** Opening RECORDS SUPPLIED block **

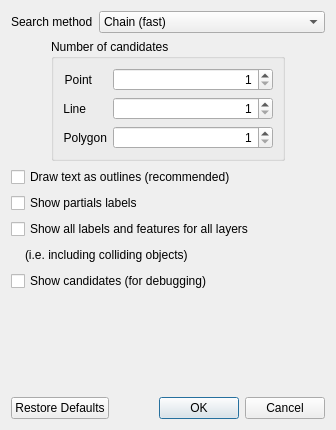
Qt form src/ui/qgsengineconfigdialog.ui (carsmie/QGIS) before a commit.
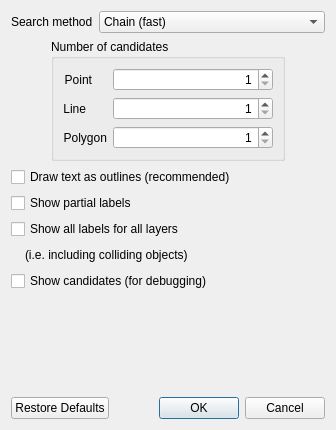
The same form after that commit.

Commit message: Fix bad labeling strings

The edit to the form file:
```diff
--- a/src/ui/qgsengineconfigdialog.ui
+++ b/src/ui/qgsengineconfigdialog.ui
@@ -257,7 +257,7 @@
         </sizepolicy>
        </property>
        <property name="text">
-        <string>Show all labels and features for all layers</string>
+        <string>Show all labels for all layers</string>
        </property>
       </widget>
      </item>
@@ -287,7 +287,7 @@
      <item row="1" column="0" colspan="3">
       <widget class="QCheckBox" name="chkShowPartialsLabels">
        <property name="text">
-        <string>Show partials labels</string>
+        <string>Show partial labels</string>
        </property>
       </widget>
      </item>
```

** Closing RECORDS SUPPLIED block **

→ **TRY IT**: Using the material above, filter for lines holding "qgsengineconfigdialog" and copy each one.

→ **RESPONSE FOR THIS EXERCISE**:
Qt form src/ui/qgsengineconfigdialog.ui (carsmie/QGIS) before a commit.
--- a/src/ui/qgsengineconfigdialog.ui
+++ b/src/ui/qgsengineconfigdialog.ui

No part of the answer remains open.